◆ The task: If any record holds an image, omit the image and print the rest exactly.
[[ Information provided, beginning ]]
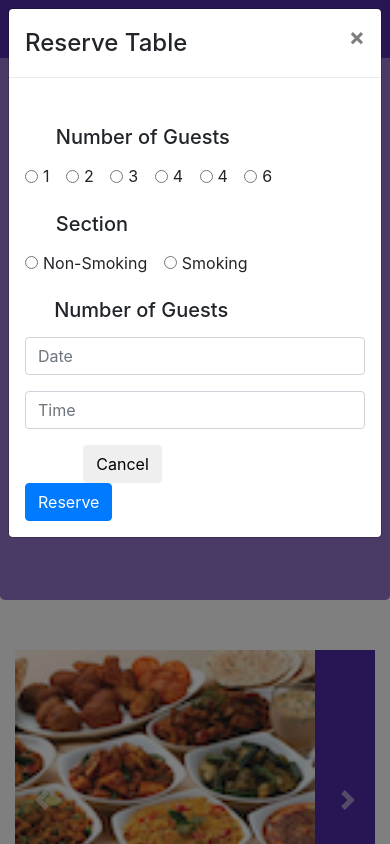
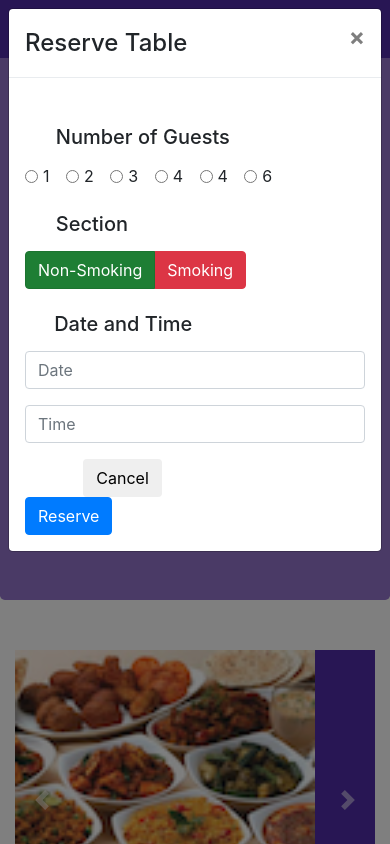
Before and after one commit to yasir1029/Bootstrap, a website: page index.html in a window 390 px wide. Both pictures are taken after a click on the link "Reserve Table". Shown: the top 844 px of the page. Drawn offline with nearby package versions, Linux system fonts and the light colour scheme.

Commit message:
week 3 assignment updated

```diff
--- a/index.html
+++ b/index.html
@@ -114,23 +114,23 @@
                             </div>
                         </div>
                         <div class="form-group row">
-                            <label for="radio" class="col-sm-2 offset-1 col-form-label">
+                            <label for="radio2" class="col-sm-2 offset-1 col-form-label">
                                 <h5>Section</h5>
                             </label>
-                            <div class="col-sm-5" id="radio">
-                                <div class="form-check form-check-inline">
-                                    <input class="btn btn-success form-check-input" type="radio" name="inlineRadioOptions" id="inlineRadio1" value="option1">
-                                    <label class="form-check-label" for="inlineRadio1">Non-Smoking</label>
-                                </div>
-                                <div class="form-check form-check-inline">
-                                    <input class="form-check-input" type="radio" name="inlineRadioOptions" id="inlineRadio2" value="option2">
-                                    <label class="form-check-label" for="inlineRadio2">Smoking</label>
+                            <div class="col-sm-5" id="radio2">
+                                <div class="btn-group btn-group-toggle" data-toggle="buttons">
+                                    <label class="btn btn-success active">
+                                        <input type="radio" name="options" id="option1" checked> Non-Smoking
+                                    </label>
+                                    <label class="btn btn-danger">
+                                        <input type="radio" name="options" id="option2" > Smoking
+                                    </label>
                                 </div>
                             </div>
                         </div>
                         <div class="form-row">
                             <label class="col-sm-2 offset-1 col-form-label">
-                                <h5>Number of Guests</h5>
+                                <h5>Date and Time</h5>
                             </label>
                             <div class="form-group col-sm-3">
                                 <input type="input" class="form-control" id="date" placeholder="Date">
```
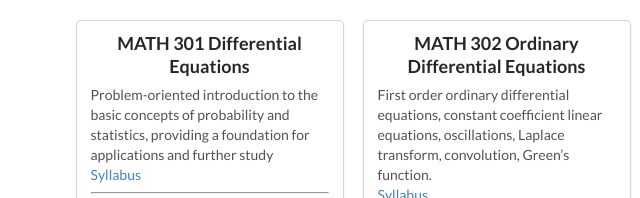
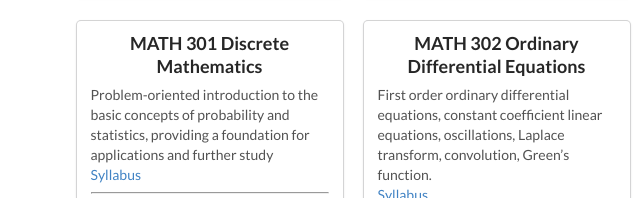
Before and after one commit to uh-math-review/review_site, a plain HTML site: page index.html in a window 1280 px wide. Shown: the part 396-594 px from the top of the page, 0-640 px from the left. Drawn offline with nearby package versions, Linux system fonts and the light colour scheme.

Commit message:
Update index.html

```diff
--- a/index.html
+++ b/index.html
@@ -68,7 +68,7 @@
 </div>
 <div class ="ui card">
   <div class = "content">
-    <div class = "center aligned header" > MATH 301 Differential Equations </div>
+    <a class = "center aligned header" href = "301.html"> MATH 301 Discrete Mathematics </a>
     <div class = "description">
       Problem-oriented introduction to the basic concepts of probability and statistics, providing a foundation for applications and further study <br/>
       <a href = "http://math.hawaii.edu/home/syllabi/syllabus-301.pdf"> Syllabus </a></div>
```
[[ Information provided, end ]]
◆ Response for this exercise:
Before and after one commit to yasir1029/Bootstrap, a website: page index.html in a window 390 px wide. Both pictures are taken after a click on the link "Reserve Table". Shown: the top 844 px of the page. Drawn offline with nearby package versions, Linux system fonts and the light colour scheme.

Commit message:
week 3 assignment updated

```diff
--- a/index.html
+++ b/index.html
@@ -114,23 +114,23 @@
                             </div>
                         </div>
                         <div class="form-group row">
-                            <label for="radio" class="col-sm-2 offset-1 col-form-label">
+                            <label for="radio2" class="col-sm-2 offset-1 col-form-label">
                                 <h5>Section</h5>
                             </label>
-                            <div class="col-sm-5" id="radio">
-                                <div class="form-check form-check-inline">
-                                    <input class="btn btn-success form-check-input" type="radio" name="inlineRadioOptions" id="inlineRadio1" value="option1">
-                                    <label class="form-check-label" for="inlineRadio1">Non-Smoking</label>
-                                </div>
-                                <div class="form-check form-check-inline">
-                                    <input class="form-check-input" type="radio" name="inlineRadioOptions" id="inlineRadio2" value="option2">
-                                    <label class="form-check-label" for="inlineRadio2">Smoking</label>
+                            <div class="col-sm-5" id="radio2">
+                                <div class="btn-group btn-group-toggle" data-toggle="buttons">
+                                    <label class="btn btn-success active">
+                                        <input type="radio" name="options" id="option1" checked> Non-Smoking
+                                    </label>
+                                    <label class="btn btn-danger">
+                                        <input type="radio" name="options" id="option2" > Smoking
+                                    </label>
                                 </div>
                             </div>
                         </div>
                         <div class="form-row">
                             <label class="col-sm-2 offset-1 col-form-label">
-                                <h5>Number of Guests</h5>
+                                <h5>Date and Time</h5>
                             </label>
                             <div class="form-group col-sm-3">
                                 <input type="input" class="form-control" id="date" placeholder="Date">
```
Before and after one commit to uh-math-review/review_site, a plain HTML site: page index.html in a window 1280 px wide. Shown: the part 396-594 px from the top of the page, 0-640 px from the left. Drawn offline with nearby package versions, Linux system fonts and the light colour scheme.

Commit message:
Update index.html

```diff
--- a/index.html
+++ b/index.html
@@ -68,7 +68,7 @@
 </div>
 <div class ="ui card">
   <div class = "content">
-    <div class = "center aligned header" > MATH 301 Differential Equations </div>
+    <a class = "center aligned header" href = "301.html"> MATH 301 Discrete Mathematics </a>
     <div class = "description">
       Problem-oriented introduction to the basic concepts of probability and statistics, providing a foundation for applications and further study <br/>
       <a href = "http://math.hawaii.edu/home/syllabi/syllabus-301.pdf"> Syllabus </a></div>
```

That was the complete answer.